The job of a nutritionist, sometimes referred to as a dietician, is an important one, especially now, given the obesity epidemic in our country. Expanding waistlines and rising numbers on the scale have prompted research into ways of preventing obesity.
What’s more, experts have warmed about the consequences obesity can have on a person’s life…and some of these consequences are pretty unsettling.
All that said, it’s obvious why the job of a nutritionist is an important one. Many people need expert advice when it comes to diet and exercise. If you’re interested in becoming a nutritionist, a dietician, or any other health-related professional, you might find the information below useful. What it takes to work in this field requires more than just a passion for healthy eating.
What is a Nutritionist?
Did you know that there is a difference between a nutritionist and a dietitian? Not all nutritionists are registered dietitians. RDs have met specific academic and experiential requirements set forth by the Commission on Dietetic Registration (CDR) of the Academy of Nutrition and Dietetics (AND). The credential RD (registered dietitian). Some registered dietitians may refer to themselves as nutritionists.
Nutritionists are health professionals who analyze, interpret, and clarify nutritional information to their patients. They provide more than just tips for healthy living; they teach their patients how to improve their quality of life. Exercise, diet, and nutrient supplement use are all part of what a nutritionist does. The National Institutes of Health (NIH) provides a useful job summary:
“Dietitians and nutritionists plan food and nutrition programs, and supervise the preparation and serving of meals. They help prevent and treat illnesses by promoting healthy eating habits and suggesting diet modifications, such as less salt for those with high blood pressure or reduced fat and sugar intake for those who are overweight.”
Dieticians and nutritionists also conduct research and work closely with other health professionals to determine what foods to avoid and how best to avoid items that may cause health problems.
Holistic nutrition is a relatively new field that zeroes in on the imbalances in our body that cause inflammation, allergies, and immune disorders. They look at the whole body and advocate cutting out processed foods. Sound similar to the job of a dietician or nutritionist? The roles are pretty similar, but holistic nutrition looks at a person as a whole with special emphasis on natural methods of wellness.
According to the NIH, the education required to work as a nutritionist is as follows:
- Most dietitians and nutritionists have earned a bachelor’s degree in dietetics, foods and nutrition, food service systems management, or a related area. Programs include courses in nutrition, physiology, chemistry, and biology.
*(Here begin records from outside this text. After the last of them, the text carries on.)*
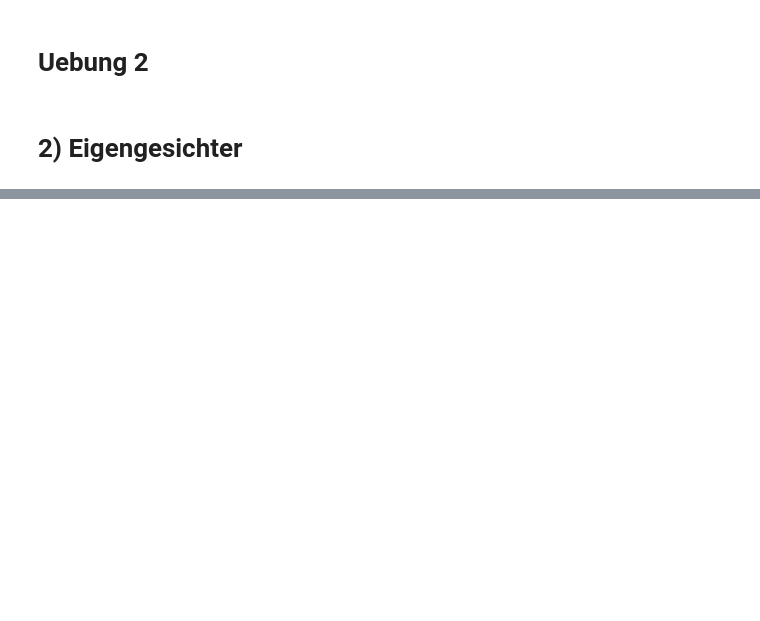
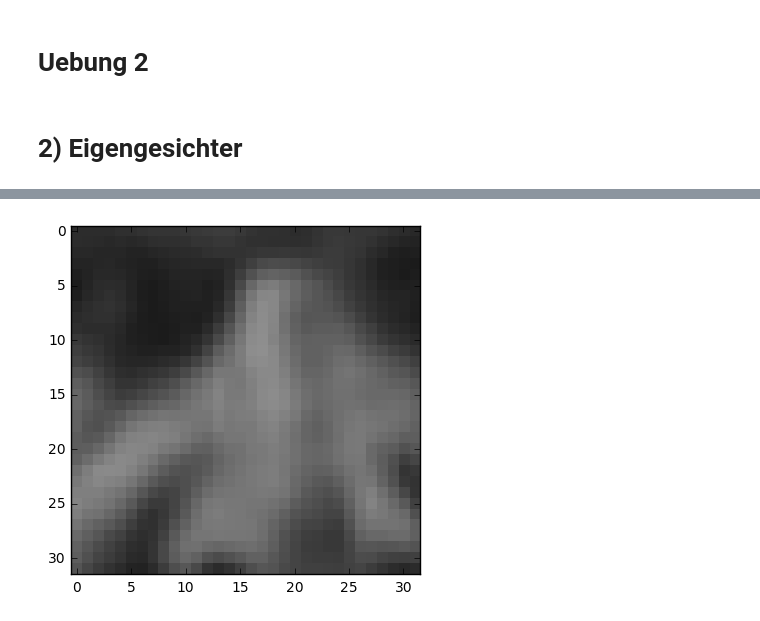
Before and after one commit to magoeke/htwg.machinelearning, a Jupyter notebook: 02/02_Eigengesichter.ipynb, the cells around one changed output, grey strips where cells are left out. Saved outputs shown, nothing was run; the diff lists cells and outputs as text; code cells hidden in the pictures; blank space fills up the shorter version.

```diff
--- a/02/02_Eigengesichter.ipynb
+++ b/02/02_Eigengesichter.ipynb
@@ -35,0 +49,10 @@ dict_keys(['Colin_Powell', 'Donald_Rumsfeld', 'Gerhard_Schroeder', 'George_W_Bus
+# %%
+cropped_image_size = 32
+dimensions = image.shape
+startX = int((dimensions[0] - cropped_image_size) / 2)
+startY = int((dimensions[1] - cropped_image_size) / 2)
+cropped = image[startX:(startX + cropped_image_size), startY:(startY + cropped_image_size)]
+io.imshow(cropped)
+io.show()
+# %% [output]
+[figure, added]
```
Also changed, not shown: parts of 4 cells of this notebook.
- Dietitians and nutritionists typically participate in several hundred hours of supervised training, usually in the form of an internship following graduation from college. However, some programs in dietetics include this training as part of the coursework. Many dietitians and nutritionists have advanced degrees.
Many states require dietitians to be licensed. Therefore, it’s important to know what’s required of you in order to practice in your state. Licensure often requires hours of clinical and field work so speak to a faculty member or admissions representative to ensure the degree program of your choice prepares you for future testing and other licensure requirements.
Where Do Nutritionists Work?
Nutritionists work in a number of different industries, some of which include:
- nursing homes
- home health care agencies
- public health organizations
- private offices
Keep in mind that where you work depends on your area of interest and geographic location. If you want to work for a public health organization, you might need to take extra courses in program development, public health policies, and global health. Alternatively, if you want to start a private practice, a metropolitan location might be more advantageous. Think about the clients you want to serve and how you want to serve them. Clinics and hospitals are typically the primary employers of dietitians; however, you might have to follow stricter protocols.